Musician Vivian has lamented the plight of female artistes in the local industry saying they are often preyed on and sexually objectified.
“Some of the men in the entertainment industry objectify female artistes and it is very common.
“It is the nature of that space. The experiences I have had have shaped me and I tend to have a lot of empathy for young girls growing in the industry,” Vivian says.
Having survived physical and sexual abuse early in her career, Vivian said female singers are often put in a box leading to self-rejection and identity crises.
“As a female artiste, the package comes in, the shorter the short, the tighter the boots, the smaller the crop-top. Date the right person. Date someone who will connect you. Meet so and so. It has a lot to do with seeking externally and waiting for people to validate you so that you fit in. And it doesn’t work.”
The ‘Chum Chum’ singer said in some instances, industry gatekeepers try to pimp out female singers to wealthy politicians.
“Even the person advising you doesn’t know what they are supposed to be doing. Generally, I have really passed through so much. Like people try to pimp you out to politicians because you are pretty. All kinds of absurdities.”
On her sexual abuse, Vivian blames identity crisis. “I realised that all along, I was waiting for other people to give me permission to be me yet God had already qualified me,” she said.
“So all the sexual and physical abuse, I am not saying that I caused it but just the fact that I wasn’t able to identify that this was a bad space for me… That is a form of self-rejection cause I didn’t love myself enough to walk away from a bad situation.”
Vivian noted that she didn’t know better and didn’t report the abuse to the authorities.
“To be honest, I didn’t take legal action at that time because I was very alone and I didn’t know which way to turn to. I remember I talked to a gospel artiste at the time who was my neighbour. He told me to leave those things alone and that the world is normally like that.
“Maybe I would have if I knew better and if I had support. I am happy that girls right now are coming out to report,” she said.
The singer advised young girls to be confident in their own abilities and be their genuine selves.
“Whoever you are supposed to be, however, you are supposed to be, you will still shine because the gift is still the gift,” she said.

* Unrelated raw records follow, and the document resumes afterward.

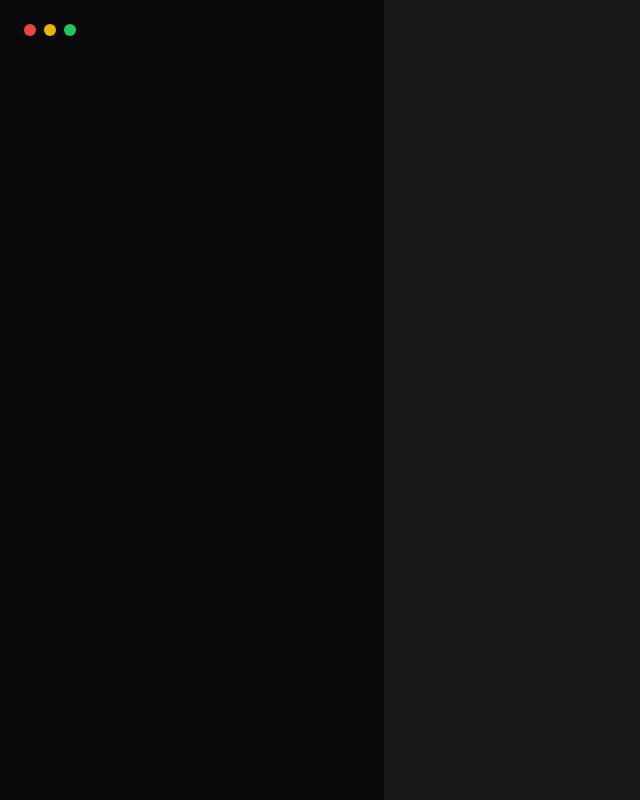
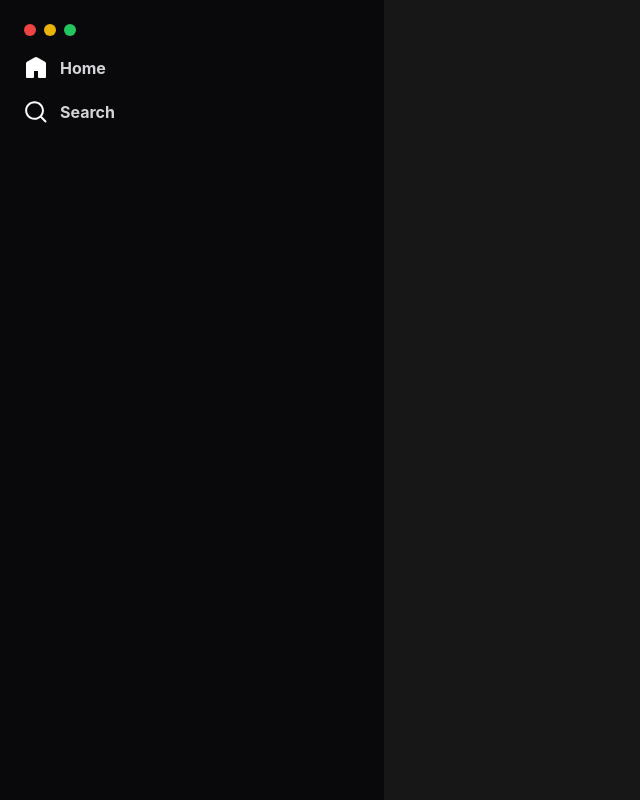
Before and after one commit to guilhermecrf/spotifyTamplate, a website: page index.html in a window 1280 px wide. Shown: the whole page, without its empty margins (0-640 px from the left). Drawn offline with Linux system fonts and the light colour scheme.

Commit message:
starting aside styling

```diff
--- a/index.html
+++ b/index.html
@@ -30,6 +30,30 @@
 
                 </div>
 
+                <nav class="space-y-5 mt-5">
+                    <a href="#"
+                    class="nav-link"
+                    >
+                        <svg
+                            data-encore-id="icon" role="img" aria-hidden="true" class="w-6 fill-white" viewBox="0 0 24 24">
+                            <path d="M13.5 1.515a3 3 0 0 0-3 0L3 5.845a2 2 0 0 0-1 1.732V21a1 1 0 0 0 1 1h6a1 1 0 0 0 1-1v-6h4v6a1 1 0 0 0 1 1h6a1 1 0 0 0 1-1V7.577a2 2 0 0 0-1-1.732l-7.5-4.33z">
+                            </path>
+                        </svg>
+                        <span class="encore-text">Home</span>
+                    </a>
+
+                    <a href="#"
+                    class="nav-link"
+                    >
+                    <svg
+                        data-encore-id="icon" role="img" aria-hidden="true" class="w-6 fill-white" viewBox="0 0 24 24">
+                        <path d="M10.533 1.27893C5.35215 1.27893 1.12598 5.41887 1.12598 10.5579C1.12598 15.697 5.35215 19.8369 10.533 19.8369C12.767 19.8369 14.8235 19.0671 16.4402 17.7794L20.7929 22.132C21.1834 22.5226 21.8166 22.5226 22.2071 22.132C22.5976 21.7415 22.5976 21.1083 22.2071 20.7178L17.8634 16.3741C19.1616 14.7849 19.94 12.7634 19.94 10.5579C19.94 5.41887 15.7138 1.27893 10.533 1.27893ZM3.12598 10.5579C3.12598 6.55226 6.42768 3.27893 10.533 3.27893C14.6383 3.27893 17.94 6.55226 17.94 10.5579C17.94 14.5636 14.6383 17.8369 10.533 17.8369C6.42768 17.8369 3.12598 14.5636 3.12598 10.5579Z">
+                        </path>
+                    </svg>
+                    <span class="encore-text">Search</span>
+                    </a>
+                </nav>
+
             </aside>
 
         </section>
--- a/src/input.css
+++ b/src/input.css
@@ -7,3 +7,11 @@
 .aside-rounded {
     @apply w-3 h-3
 }
+
+.encore-text {
+    @apply font-bold
+}
+
+.nav-link {
+    @apply flex items-center gap-3 font-semibold text-zinc-300 hover:transition hover:duration-300 hover:text-white
+}
```
Also changed, not shown: dist/output.css.
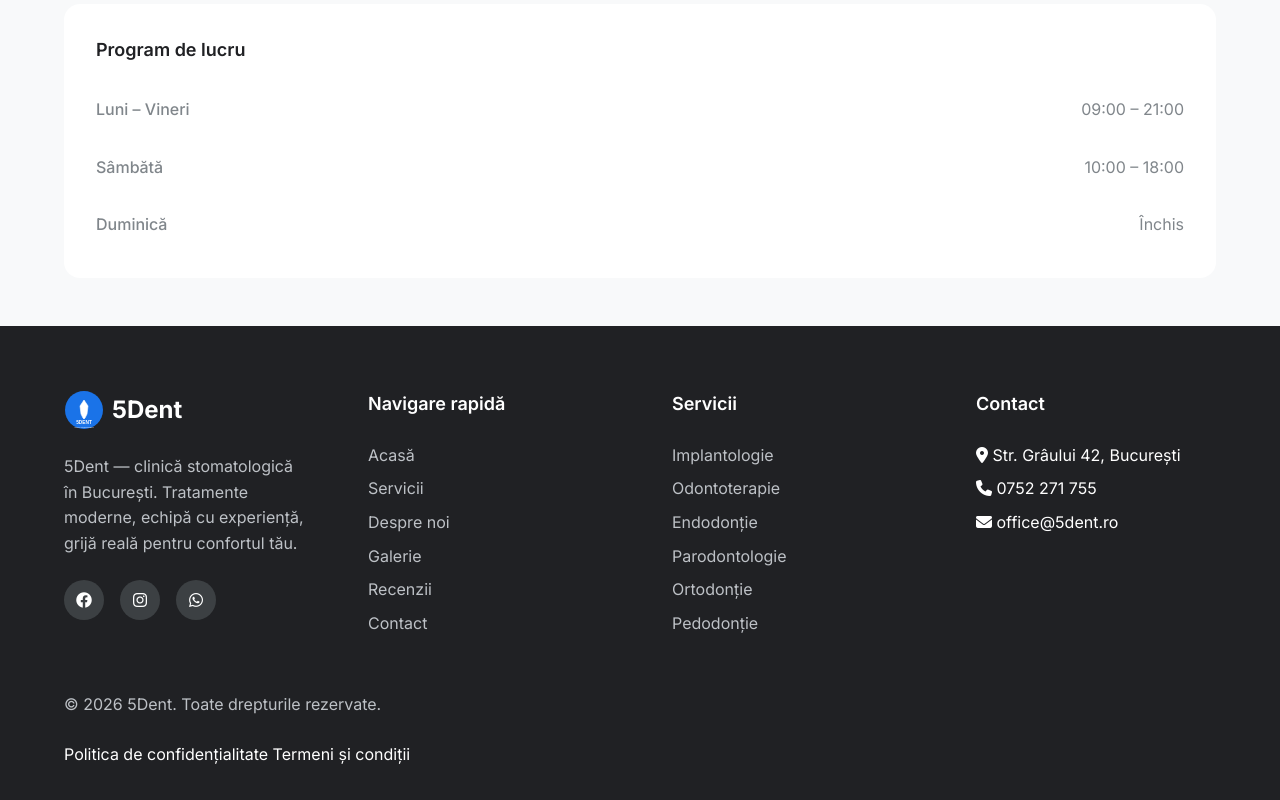
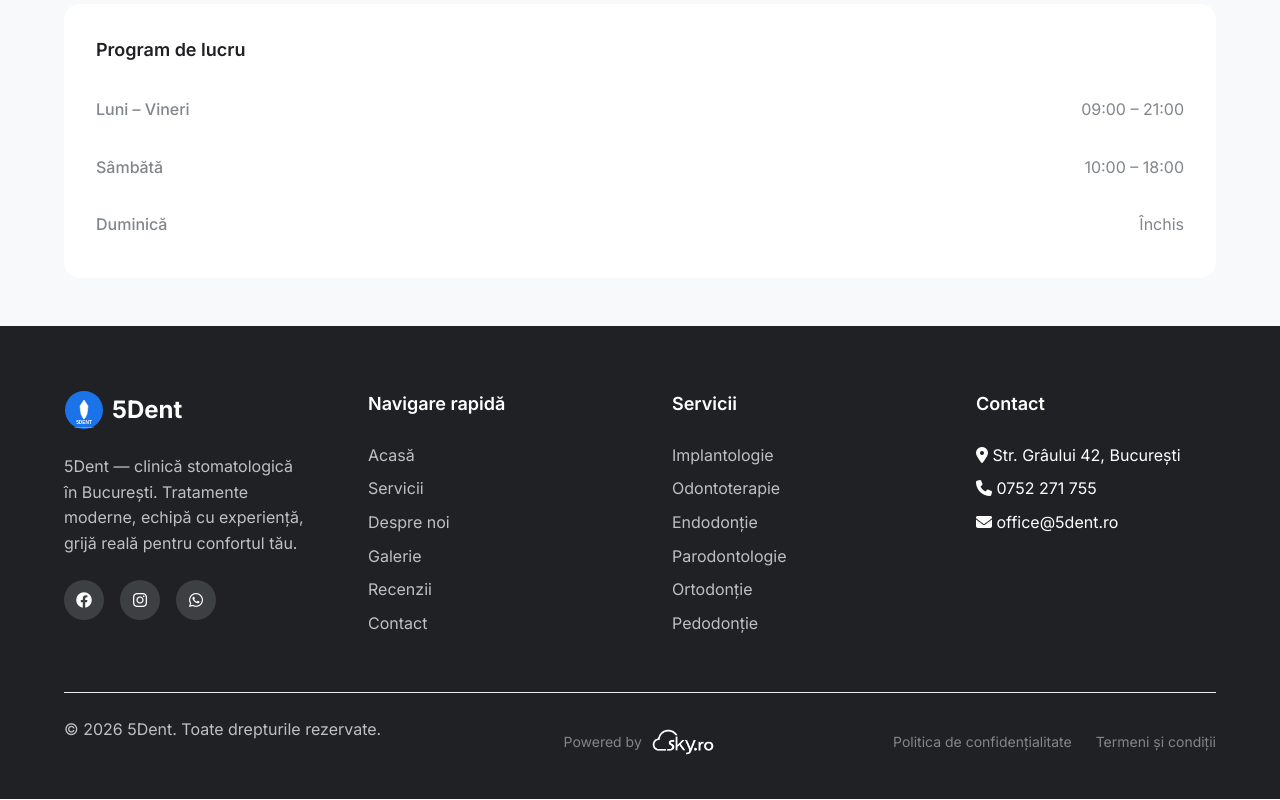
Before and after one commit to sorinpintilie-lgtm/5dent, a website: page index.html in a window 1280 px wide. Shown: the part 8374-9174 px from the top of the page. Drawn offline with Linux system fonts and the light colour scheme.

Commit message:
Add Sky.ro logo to footer with Powered by text

```diff
--- a/index.html
+++ b/index.html
@@ -6,6 +6,7 @@
     <title>5Dent - Clinica Stomatologică București | Servicii Dentare Profesionale</title>
     <link rel="stylesheet" href="styles.css">
     <link rel="stylesheet" href="styles-promo.css">
+    <link rel="stylesheet" href="styles-footer.css">
     <link rel="preconnect" href="https://fonts.googleapis.com">
     <link rel="preconnect" href="https://fonts.gstatic.com" crossorigin>
     <link href="https://fonts.googleapis.com/css2?family=Inter:wght@300;400;500;600;700&display=swap" rel="stylesheet">
@@ -729,7 +730,13 @@
             </div>
 
             <div class="footer-bottom">
-                <p>&copy; 2026 5Dent. Toate drepturile rezervate.</p>
+                <div class="footer-copyright">
+                    <p>&copy; 2026 5Dent. Toate drepturile rezervate.</p>
+                </div>
+                <div class="footer-powered-by">
+                    <span>Powered by</span>
+                    <img src="skyro-LOGO-6A-final -without tagline-01.png" alt="Sky.ro Logo" class="sky-logo">
+                </div>
                 <div class="footer-links">
                     <a href="#">Politica de confidențialitate</a>
                     <a href="#">Termeni și condiții</a>
--- /dev/null
+++ b/styles-footer.css
@@ -0,0 +1,73 @@
+/* ===== Footer Styles ===== */
+.footer-bottom {
+    display: flex;
+    align-items: center;
+    justify-content: space-between;
+    padding-top: var(--spacing-md);
+    border-top: 1px solid var(--gray-200);
+    margin-top: var(--spacing-lg);
+    flex-wrap: wrap;
+    gap: var(--spacing-sm);
+}
+
+.footer-copyright {
+    flex: 1;
+}
+
+.footer-powered-by {
+    display: flex;
+    align-items: center;
+    gap: var(--spacing-xs);
+    flex: 1;
+    justify-content: center;
+}
+
+.footer-powered-by span {
+    font-size: 0.875rem;
+    color: var(--gray-600);
+}
+
+.sky-logo {
+    height: 30px;
+    width: auto;
+    display: block;
+}
+
+.footer-links {
+    display: flex;
+    gap: var(--spacing-md);
+    flex: 1;
+    justify-content: flex-end;
+}
+
+.footer-links a {
+    font-size: 0.875rem;
+    color: var(--gray-600);
+    text-decoration: none;
+}
+
+.footer-links a:hover {
+    color: var(--primary-color);
+    text-decoration: underline;
+}
+
+/* Responsive Styles */
+@media (max-width: 768px) {
+    .footer-bottom {
+        flex-direction: column;
+        text-align: center;
+        gap: var(--spacing-sm);
+    }
+
+    .footer-copyright,
+    .footer-powered-by,
+    .footer-links {
+        flex: none;
+        justify-content: center;
+    }
+
+    .footer-links {
+        flex-direction: column;
+        gap: var(--spacing-xs);
+    }
+}
```
Also changed, not shown: skyro-LOGO-6A-final -without tagline-01.png (added).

“It’s just sad that when you don’t know who you are, the world will give you a false sense of identity that can kill you, cause you’re trying to keep up and you’re not being the real you. You’re trying to become someone who you think people will accept and love.”
The singer is currently promoting her new gospel song dubbed ‘Nimechoka na Kugambo’.